Also included is bansuri master Pannalal Ghosh‘s beloved Yaman, a couple of film songs from Umrao Jan Ada (1981) and Junglee (1961), Farida Khanum’s spectacular romantic ghazal Woh Mujh Se Hoay Humkalam Allah Allah as well as interpretations in a Western classical and contemporary jazz setting.

Yaman, also known as Kalyani, is by Indian classical music standards a relatively un-ancient raga. It first emerged in the 16th century with some claiming it was a composition of Mian Tansen and that he based it upon a Persian structure known as ‘Ei Man’. In Pakistan and Afghanistan the raga is often referred to as Eeman (in many varied spellings) and I have concluded this collection with a wonderful Afghan take on the raga  by Ustad Mohammad Omar, the famous rubab player.

Yaman emerged from the parent musical style of Kalyan, itself a style of classical Carnatic musical tradition called thaat. Considered to be one of the most fundamental ragas in the Hindustani Classical tradition, it is thus often one of the first ragas taught to students. In the context of traditional standards of performance, Yaman ragas are considered suitable to play at any time of the day, but they are traditionally performed in the evening. (Wikipedia).

Given its close relationship to Carnatic music the centerpiece of this collection is a stunning live recital by South Indian/Sri Lankan violinist L. Subramaniam and shenai nawaz Ustad Bismillah Khan. Listen carefully to this piece and to the playfulness, mastery and virtuosity of both musicians as they play off each other. It delights and enshivers!

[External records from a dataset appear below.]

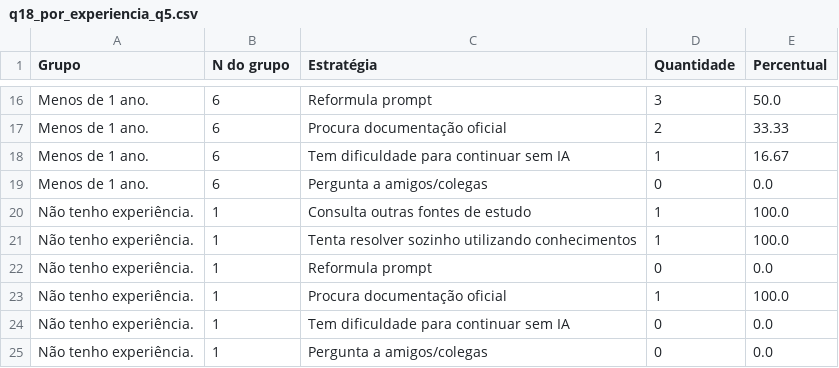
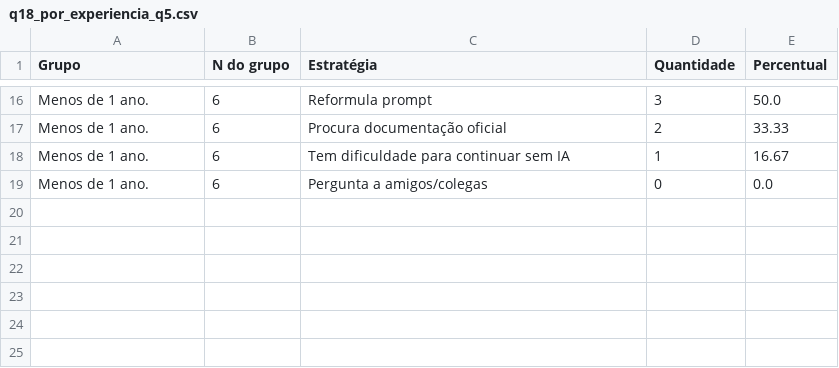
Before and after one commit to pedro0102-hyand/TCC, a CSV file: resultados/analise_5_3/q18_por_experiencia_q5.csv, drawn as a sheet; only a part is shown, gaps mark what is left out.

Commit message:
adiciona lógica para filtrar grupos com mínimo de participantes e atualiza gráficos correspondentes; ajusta arquivos de saída para refletir novas condições de privacidade

```diff
--- a/resultados/analise_5_3/q18_por_experiencia_q5.csv
+++ b/resultados/analise_5_3/q18_por_experiencia_q5.csv
@@ -19,7 +19 @@ Menos de 1 ano.,6,Tem dificuldade para continuar sem IA,1,16.67
 Menos de 1 ano.,6,Pergunta a amigos/colegas,0,0.0
-Não tenho experiência.,1,Consulta outras fontes de estudo,1,100.0
-Não tenho experiência.,1,Tenta resolver sozinho utilizando conhecimentos,1,100.0
-Não tenho experiência.,1,Reformula prompt,0,0.0
-Não tenho experiência.,1,Procura documentação oficial,1,100.0
-Não tenho experiência.,1,Tem dificuldade para continuar sem IA,0,0.0
-Não tenho experiência.,1,Pergunta a amigos/colegas,0,0.0
```
Also changed, not shown: resultados/analise_5_3/q18_por_conhecimento_q3.csv, resultados/analise_5_3/q18_por_conhecimento_q3_percentuais.csv, 4 other files.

Rudresh Mahantappa‘s group Dakshina Ensemble which features South Indian saxophone innovator Kadri Gopalnath and Pakistani American guitar whiz Rez Abbasi also explores the Carnatic original in their massive track Kalyani.

I hope you enjoy this collection as much I do!

Yaman

Track Listing:

01 Evening In A_ Raga Yaman [Neel Murgai Ensemble]

02 Raga Yaman [Pannalal Ghosh]

03 Zindagi Jab Bhi [Talat Aziz]

04 Raga Yaman [L Subramaniam and Bismillah Khan]

05 Yaman Kalyan (Largo moderato)[ Zubin Mehta and Ravi Shankar]

06 Ehsan Tera Hoga Mujhpar [Mohmmad Rafi]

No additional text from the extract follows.